LOUISVILLE, Ky. – At the age of one, Darren Harbor wore his first pair of glasses.
Over time, the glasses got thicker, the frames turned into bifocals, and by the age of 11 his vision deteriorated from limited to legally blind.
What would you like to know
- Harbor was born with degenerative eye disease
- He is an actor, dancer, model, comedian and massage therapist
- Harbor has established a theater company accessible to the blind and visually impaired
- He will launch a podcast to discuss the barriers visually impaired people face
While doctors said his eyesight would not improve, he chose to focus on his passion for the show. A love he discovered when he was in kindergarten.
Harbor is a day massage therapist, but has spent most of his life acting, dancing, modeling and acting.
“I did these activities because I wanted to see what was really going on, and the only way I could see it was to get my hands dirty and figure it out,” Harbor said.
Harbor launched Imagine Blind Players Incorporated, a theater company accessible to blind people to create and enjoy the imagination beyond sight.
“The idea was to do traditional theater like everyone else and not just sit on seats. We want to move, we want to invoke body language and facial expressions and express it on stage like anyone else, ”Harbor said.
He recently made his wrestling ring debut, turning off the stage lights for fight nights.
In the rings, he is better known as Inspire.
“Inspire him, this guy here, he doesn’t mind getting his dukes up and ready to scold in the ring with anyone.

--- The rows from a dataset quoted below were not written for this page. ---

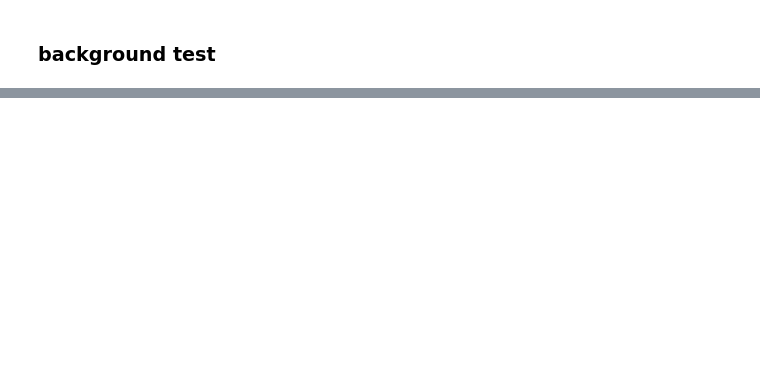
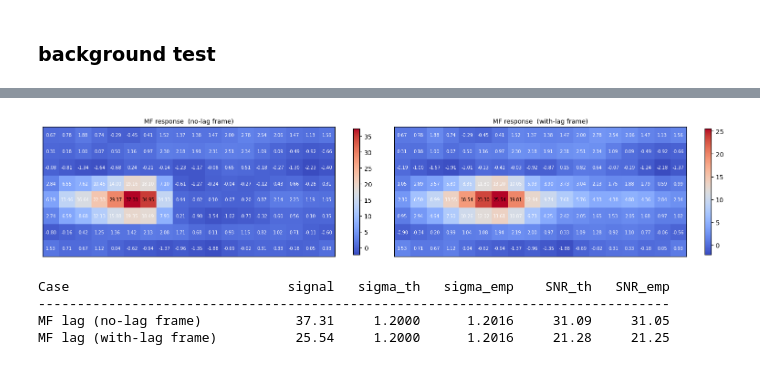
Before and after one commit to dotamh/ZP8_algo_lab, a Jupyter notebook: imagelag_filter.ipynb, the cells around one changed output, grey strips where cells are left out. Saved outputs shown, nothing was run; the diff lists cells and outputs as text; code cells hidden in the pictures; blank space fills up the shorter version.

```diff
--- a/imagelag_filter.ipynb
+++ b/imagelag_filter.ipynb
@@ -645,0 +648,35 @@ A=200  PSF peak=47.7  lag peak=12.13  mask px=16
+# %%
+# ── 应用 MF 到图像，计算 SNR ─────────────────────────────────────────────
+resp_mf_nl = flt_.matched(frame_nl - flt_.bias, tmpl_lag)
+resp_mf_wl = flt_.matched(frame_wl - flt_.bias, tmpl_lag)
+
+# ── Heatmap（局部裁剪，与 box 一致）─────────────────────────────────────
+sl_mf = (slice(CY - half, CY + half), slice(CX - half, CX + half + T // 2))
+fig, axes = plt.subplots(1, 2, figsize=(16, 4))
+annotated_heatmap(axes[0], resp_mf_nl[sl_mf], 'MF response  (no-lag frame)',   fmt='{:.2f}', fontsize=7)
+annotated_heatmap(axes[1], resp_mf_wl[sl_mf], 'MF response  (with-lag frame)', fmt='{:.2f}', fontsize=7)
+plt.tight_layout()
+plt.show()
+
+# ── SNR 表格 ──────────────────────────────────────────────────────────────
+s_mf_nl = resp_mf_nl.max()
+s_mf_wl = resp_mf_wl.max()
+sigma_mf_th     = flt_.rn
+sigma_mf_nl_emp = flt_.sigma_empirical(resp_mf_nl, CX, CY)
+sigma_mf_wl_emp = flt_.sigma_empirical(resp_mf_wl, CX, CY)
+
+hdr = f"{'Case':28s}  {'signal':>8}  {'sigma_th':>9}  {'sigma_emp':>10}  {'SNR_th':>8}  {'SNR_emp':>8}"
+print(hdr)
+print('-' * len(hdr))
+for name, s, s_emp in [
+    ('MF lag (no-lag frame)',   s_mf_nl, sigma_mf_nl_emp),
+    ('MF lag (with-lag frame)', s_mf_wl, sigma_mf_wl_emp),
+]:
+    print(f"{name:28s}  {s:8.2f}  {sigma_mf_th:9.4f}  {s_emp:10.4f}"
+          f"  {s/sigma_mf_th:8.2f}  {s/s_emp:8.2f}")
+# %% [output]
+[figure, added]
+Case                            signal   sigma_th   sigma_emp    SNR_th   SNR_emp
+---------------------------------------------------------------------------------
+MF lag (no-lag frame)            37.31     1.2000      1.2016     31.09     31.05
+MF lag (with-lag frame)          25.54     1.2000      1.2016     21.28     21.25
```
Also changed, not shown: parts of 17 cells of this notebook, 1 other file.
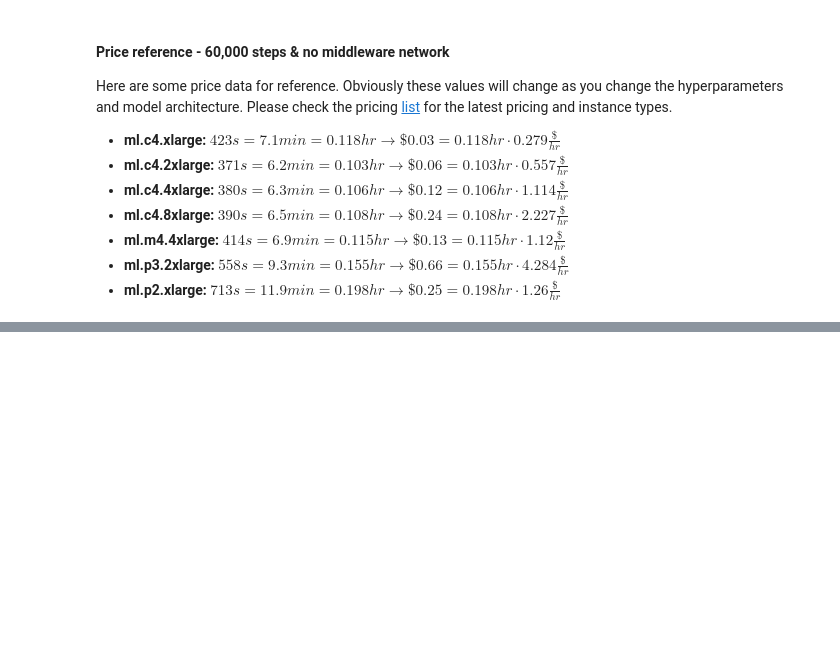
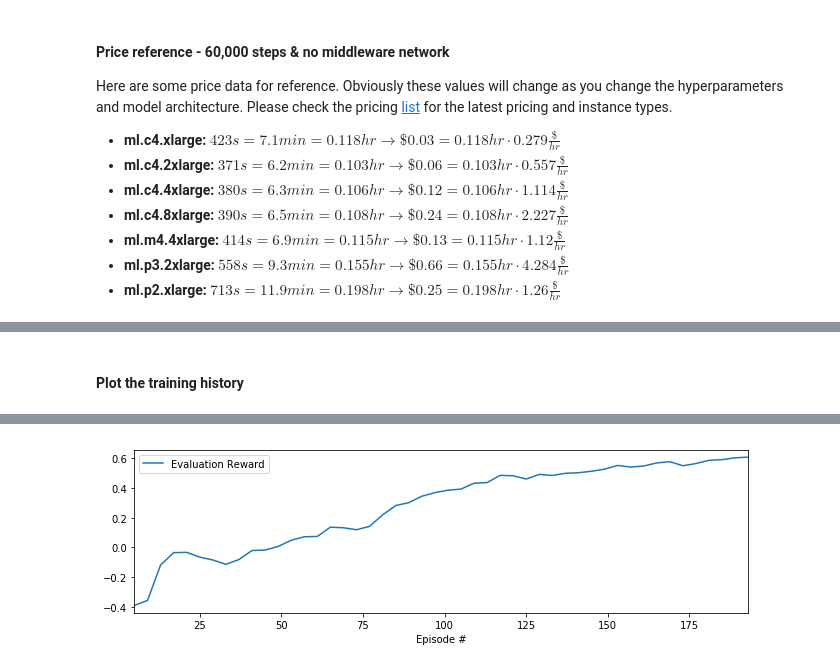
Before and after one commit to daniel-fudge/DRL-Portfolio-Optimization, a Jupyter notebook: drl-portfolio-optimization.ipynb, the cells around one changed output, grey strips where cells are left out. Cells and saved outputs as stored; diff of their text form; code cells hidden in the pictures; blank space fills up the shorter version.

Commit message:
First working version.

```diff
--- a/drl-portfolio-optimization.ipynb
+++ b/drl-portfolio-optimization.ipynb
@@ -256,35 +219,0 @@ dst:  s3://sagemaker-us-east-1-031118886020/sagemaker-rl-mxnet-2020-03-29-15-35-
-# %%
-# Define the RL estimator
-test_estimator = RLEstimator(role=role,
-                             source_dir='src/',
-                             dependencies=["common/sagemaker_rl"],
-                             toolkit=RLToolkit.COACH,
-                             toolkit_version='0.11.0',
-                             framework=RLFramework.MXNET,
-                             entry_point="evaluate-coach.py",
-                             train_instance_count=1,
-                             train_instance_type=instance_type,
-                             hyperparameters = {"evaluate_steps": 253*2})
-
-# Perform the evaluation
-test_estimator.fit({'checkpoint': s3_checkpoint_path})
-
-# Get the data from S3
-test_job_name = test_estimator._current_job_name
-output_tar_key = "{}/output/output.tar.gz".format(test_job_name)
-intermediate_folder_key = "{}/output/intermediate/".format(test_job_name)
-intermediate_url = "s3://{}/{}".format(s3_bucket, intermediate_folder_key)
-tmp_dir = "/tmp/{}".format(test_job_name)
-os.system("mkdir {}".format(tmp_dir))
-
-wait_for_s3_object(s3_bucket, output_tar_key, tmp_dir)
-os.system("tar -xvzf {}/output.tar.gz -C {}".format(tmp_dir, tmp_dir))
-os.system("aws s3 cp --recursive {} {}".format(intermediate_url, tmp_dir))
-os.system("tar -xvzf {}/output.tar.gz -C {}".format(tmp_dir, tmp_dir))
-print("\nCopied output files to {}\n".format(tmp_dir))
-
-# Plot the RL Policy performance against a buy and hold policy
-df_info = pd.read_csv(tmp_dir + '/portfolio-management.csv')
-df_info['date'] = pd.to_datetime(df_info['date'], format='%Y-%m-%d')
-df_info.set_index('date', inplace=True)
-df_info[["portfolio_value", "market_value"]].plot(rot=30)
@@ -310,0 +220,8 @@ Copied output files to /tmp/sagemaker-rl-mxnet-2020-03-29-16-25-43-825
+# %% [markdown]
+#### Plot the training history
+# %%
+csv_file_name = "worker_0.simple_rl_graph.main_level.main_level.agent_0.csv"
+wait_for_s3_object(s3_bucket, os.path.join(intermediate_folder_key, csv_file_name), tmp_dir)
+df = pd.read_csv("{}/{}".format(tmp_dir, csv_file_name)).dropna(subset=['Evaluation Reward'])
+_ = df.plot(x=x_axis,y=y_axis, figsize=(11,3))
+# %% [output]
@@ -310,0 +230 @@ Copied output files to /tmp/sagemaker-rl-mxnet-2020-03-29-16-25-43-825
+[figure, added]
```
Also changed, not shown: parts of 9 cells of this notebook, 3 other files.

He doesn’t know who his opponent is, and it doesn’t really matter. because they better get ready to watch me, listen to me and smell me, ”Harbor said.
As he rolled with the punches in a match, he remembered the obstacles he faced outside the ring.
“The cruelty that came out of this man’s mouth echoed many cruelties, disrespect, inclusiveness, inaccessibility that I have faced throughout my life as a blind person. trying to fit into a seeing world, ”Harbor said. “With every blow to my back, when he put my cane around my back and suffocated me because blindness and depression can feel like suffocating.”
This sense of defeat has left Harbor on the ropes.
“It hurts when I couldn’t play a piece because of my disability, when someone didn’t let me out of town because they thought I needed a keeper, when a job turned me down because they thought they didn’t have any. I have nothing to do, ”Harbor said.
Harbor does not intend to throw in the towel when it comes to advocating for opportunities for people with disabilities.
“I want to make blind people around the world understand that you are not limited to your disability because this world lacks accessibility,” Harbor said.
He is launching a podcast to share the journey of Imagine Blind Players and to offer people living with visual impairments a platform to discuss the issues they face and struggle for.
“Someone has to stand up for it and Inspire Him doesn’t fear a good fight because I walk by faith and not by sight,” Harbor said.
You will be able to listen to the Imagine Blind Players podcast in July.